* **Activity**: Wherever "pointer" appears in a line of the listing, report that line.

━━━━━ Exercise data

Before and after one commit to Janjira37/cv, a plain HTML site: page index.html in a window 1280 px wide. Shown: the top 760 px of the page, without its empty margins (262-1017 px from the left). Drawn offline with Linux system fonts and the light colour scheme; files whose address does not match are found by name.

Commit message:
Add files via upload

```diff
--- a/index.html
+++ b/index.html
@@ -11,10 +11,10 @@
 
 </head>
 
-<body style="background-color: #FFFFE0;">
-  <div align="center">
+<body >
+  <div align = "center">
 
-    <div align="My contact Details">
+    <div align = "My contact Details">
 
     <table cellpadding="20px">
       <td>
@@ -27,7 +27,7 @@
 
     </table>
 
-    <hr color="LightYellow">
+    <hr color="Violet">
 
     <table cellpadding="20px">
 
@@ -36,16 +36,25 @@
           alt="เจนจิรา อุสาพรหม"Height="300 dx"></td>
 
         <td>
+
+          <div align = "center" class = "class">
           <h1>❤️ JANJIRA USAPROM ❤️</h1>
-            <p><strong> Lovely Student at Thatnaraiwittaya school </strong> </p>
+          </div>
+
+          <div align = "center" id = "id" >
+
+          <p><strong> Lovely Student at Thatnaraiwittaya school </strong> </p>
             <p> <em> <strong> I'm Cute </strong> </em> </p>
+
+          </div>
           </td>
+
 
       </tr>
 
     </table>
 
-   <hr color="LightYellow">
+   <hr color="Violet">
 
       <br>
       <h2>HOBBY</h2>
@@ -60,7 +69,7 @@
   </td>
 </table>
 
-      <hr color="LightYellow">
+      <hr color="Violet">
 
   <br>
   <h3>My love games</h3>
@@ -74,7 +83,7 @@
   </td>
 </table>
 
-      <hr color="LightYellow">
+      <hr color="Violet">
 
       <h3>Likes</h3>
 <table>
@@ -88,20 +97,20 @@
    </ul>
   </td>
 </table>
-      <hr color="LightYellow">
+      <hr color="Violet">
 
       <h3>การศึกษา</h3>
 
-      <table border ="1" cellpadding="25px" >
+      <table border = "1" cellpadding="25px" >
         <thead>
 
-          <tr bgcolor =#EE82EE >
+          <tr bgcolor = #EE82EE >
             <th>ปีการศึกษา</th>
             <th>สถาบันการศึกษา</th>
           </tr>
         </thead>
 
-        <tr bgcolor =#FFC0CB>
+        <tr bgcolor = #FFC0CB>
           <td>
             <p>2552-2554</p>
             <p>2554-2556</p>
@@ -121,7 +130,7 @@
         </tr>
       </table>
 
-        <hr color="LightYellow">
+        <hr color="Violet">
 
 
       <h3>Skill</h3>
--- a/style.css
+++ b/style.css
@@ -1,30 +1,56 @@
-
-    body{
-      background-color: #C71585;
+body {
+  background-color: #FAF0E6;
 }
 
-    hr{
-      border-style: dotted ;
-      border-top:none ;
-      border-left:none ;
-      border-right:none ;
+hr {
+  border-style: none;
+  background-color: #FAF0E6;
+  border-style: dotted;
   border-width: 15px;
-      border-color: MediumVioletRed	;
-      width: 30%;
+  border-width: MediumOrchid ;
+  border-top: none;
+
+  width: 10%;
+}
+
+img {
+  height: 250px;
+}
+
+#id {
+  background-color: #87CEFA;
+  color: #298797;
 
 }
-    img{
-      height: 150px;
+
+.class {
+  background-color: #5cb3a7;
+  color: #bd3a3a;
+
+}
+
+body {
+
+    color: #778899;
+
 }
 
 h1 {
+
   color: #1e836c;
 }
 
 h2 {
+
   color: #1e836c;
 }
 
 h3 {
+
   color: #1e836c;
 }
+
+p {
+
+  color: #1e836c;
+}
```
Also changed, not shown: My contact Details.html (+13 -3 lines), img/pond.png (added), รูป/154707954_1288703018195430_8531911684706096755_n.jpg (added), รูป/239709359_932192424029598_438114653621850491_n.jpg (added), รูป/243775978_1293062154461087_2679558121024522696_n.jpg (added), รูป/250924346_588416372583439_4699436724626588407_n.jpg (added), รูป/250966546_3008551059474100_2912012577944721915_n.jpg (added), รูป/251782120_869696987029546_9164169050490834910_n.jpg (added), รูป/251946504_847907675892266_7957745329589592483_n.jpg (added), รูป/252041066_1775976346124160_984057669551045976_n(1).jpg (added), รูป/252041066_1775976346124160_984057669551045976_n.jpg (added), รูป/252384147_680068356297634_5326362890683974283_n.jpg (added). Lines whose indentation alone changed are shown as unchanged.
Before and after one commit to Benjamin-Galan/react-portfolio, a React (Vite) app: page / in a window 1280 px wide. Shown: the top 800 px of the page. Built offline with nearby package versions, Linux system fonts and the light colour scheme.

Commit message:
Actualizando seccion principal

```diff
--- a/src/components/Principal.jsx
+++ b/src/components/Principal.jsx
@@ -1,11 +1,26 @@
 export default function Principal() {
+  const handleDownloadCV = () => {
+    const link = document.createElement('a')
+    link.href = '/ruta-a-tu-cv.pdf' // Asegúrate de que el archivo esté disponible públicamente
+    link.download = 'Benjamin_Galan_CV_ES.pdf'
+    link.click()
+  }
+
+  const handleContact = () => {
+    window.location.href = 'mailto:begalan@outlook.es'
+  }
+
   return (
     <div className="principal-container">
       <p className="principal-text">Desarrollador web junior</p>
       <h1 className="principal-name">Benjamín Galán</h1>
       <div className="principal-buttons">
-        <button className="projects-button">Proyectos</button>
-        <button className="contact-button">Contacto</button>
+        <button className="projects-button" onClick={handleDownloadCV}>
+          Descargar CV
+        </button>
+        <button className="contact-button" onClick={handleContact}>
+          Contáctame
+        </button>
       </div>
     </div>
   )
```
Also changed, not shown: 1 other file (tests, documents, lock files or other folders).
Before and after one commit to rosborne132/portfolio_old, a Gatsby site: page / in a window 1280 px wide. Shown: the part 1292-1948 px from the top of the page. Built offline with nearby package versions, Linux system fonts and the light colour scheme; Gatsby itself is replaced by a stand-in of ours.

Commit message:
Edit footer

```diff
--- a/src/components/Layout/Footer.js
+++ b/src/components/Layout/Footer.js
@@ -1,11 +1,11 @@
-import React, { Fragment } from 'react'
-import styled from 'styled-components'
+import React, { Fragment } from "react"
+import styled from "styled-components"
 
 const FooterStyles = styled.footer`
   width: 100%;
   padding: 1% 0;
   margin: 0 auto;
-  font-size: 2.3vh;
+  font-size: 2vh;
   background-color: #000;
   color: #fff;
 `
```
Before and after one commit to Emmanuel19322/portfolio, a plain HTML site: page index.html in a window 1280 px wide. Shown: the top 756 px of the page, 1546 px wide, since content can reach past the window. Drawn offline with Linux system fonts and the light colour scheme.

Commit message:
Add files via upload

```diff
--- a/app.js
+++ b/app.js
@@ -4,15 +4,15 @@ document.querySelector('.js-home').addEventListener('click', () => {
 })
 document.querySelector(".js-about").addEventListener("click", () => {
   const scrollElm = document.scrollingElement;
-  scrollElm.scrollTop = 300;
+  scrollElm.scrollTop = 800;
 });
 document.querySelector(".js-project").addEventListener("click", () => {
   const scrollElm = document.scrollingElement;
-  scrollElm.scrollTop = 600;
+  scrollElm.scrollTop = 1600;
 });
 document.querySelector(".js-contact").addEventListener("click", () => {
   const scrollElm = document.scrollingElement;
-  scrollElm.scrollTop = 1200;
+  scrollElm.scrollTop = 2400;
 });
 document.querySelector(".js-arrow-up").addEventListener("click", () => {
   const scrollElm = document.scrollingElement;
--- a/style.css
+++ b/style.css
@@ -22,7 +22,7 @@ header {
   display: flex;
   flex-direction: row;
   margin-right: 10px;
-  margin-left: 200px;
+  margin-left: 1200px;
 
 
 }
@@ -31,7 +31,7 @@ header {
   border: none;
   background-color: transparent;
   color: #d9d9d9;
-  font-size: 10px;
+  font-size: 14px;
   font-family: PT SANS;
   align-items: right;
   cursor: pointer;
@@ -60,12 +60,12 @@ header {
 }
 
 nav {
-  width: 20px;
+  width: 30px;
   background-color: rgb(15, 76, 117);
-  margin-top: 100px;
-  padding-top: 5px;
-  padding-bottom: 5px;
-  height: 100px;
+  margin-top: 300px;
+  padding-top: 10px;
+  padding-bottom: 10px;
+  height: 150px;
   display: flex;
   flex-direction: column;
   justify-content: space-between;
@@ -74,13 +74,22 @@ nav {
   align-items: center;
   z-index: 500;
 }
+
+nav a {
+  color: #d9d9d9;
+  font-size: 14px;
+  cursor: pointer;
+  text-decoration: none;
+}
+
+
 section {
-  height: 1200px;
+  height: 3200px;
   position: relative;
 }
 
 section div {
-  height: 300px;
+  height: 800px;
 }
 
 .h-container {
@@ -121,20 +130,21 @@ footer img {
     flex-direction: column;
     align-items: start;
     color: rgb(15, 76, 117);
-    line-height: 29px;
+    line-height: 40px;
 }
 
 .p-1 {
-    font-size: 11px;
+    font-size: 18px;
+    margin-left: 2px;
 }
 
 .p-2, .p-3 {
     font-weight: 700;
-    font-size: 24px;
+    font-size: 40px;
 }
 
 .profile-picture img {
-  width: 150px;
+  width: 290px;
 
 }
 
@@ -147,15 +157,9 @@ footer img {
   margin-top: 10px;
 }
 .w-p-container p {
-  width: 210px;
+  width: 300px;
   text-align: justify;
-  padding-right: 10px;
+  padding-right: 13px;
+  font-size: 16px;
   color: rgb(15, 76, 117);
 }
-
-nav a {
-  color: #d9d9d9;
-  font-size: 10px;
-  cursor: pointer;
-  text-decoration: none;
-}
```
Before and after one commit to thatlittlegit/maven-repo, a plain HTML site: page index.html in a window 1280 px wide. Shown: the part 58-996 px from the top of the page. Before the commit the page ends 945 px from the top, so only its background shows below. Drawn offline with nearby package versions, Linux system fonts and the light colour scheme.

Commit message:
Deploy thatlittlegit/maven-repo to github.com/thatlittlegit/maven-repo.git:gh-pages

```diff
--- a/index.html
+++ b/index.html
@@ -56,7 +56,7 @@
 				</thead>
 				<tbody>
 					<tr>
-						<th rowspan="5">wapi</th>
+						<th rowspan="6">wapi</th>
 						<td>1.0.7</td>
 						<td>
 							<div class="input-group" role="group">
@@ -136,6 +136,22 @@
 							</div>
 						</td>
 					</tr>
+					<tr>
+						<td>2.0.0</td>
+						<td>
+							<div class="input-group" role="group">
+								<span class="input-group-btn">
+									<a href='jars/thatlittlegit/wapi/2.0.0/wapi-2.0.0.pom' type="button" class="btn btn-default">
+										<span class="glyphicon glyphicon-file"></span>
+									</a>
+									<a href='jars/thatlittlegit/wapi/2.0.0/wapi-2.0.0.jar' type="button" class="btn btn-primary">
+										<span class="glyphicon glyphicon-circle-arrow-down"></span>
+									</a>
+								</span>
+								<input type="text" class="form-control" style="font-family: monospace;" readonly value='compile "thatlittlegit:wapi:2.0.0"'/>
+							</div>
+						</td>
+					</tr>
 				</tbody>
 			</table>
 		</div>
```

━━━━━━━━━━

* **The answer**:
   cursor: pointer;
+  cursor: pointer;
-  cursor: pointer;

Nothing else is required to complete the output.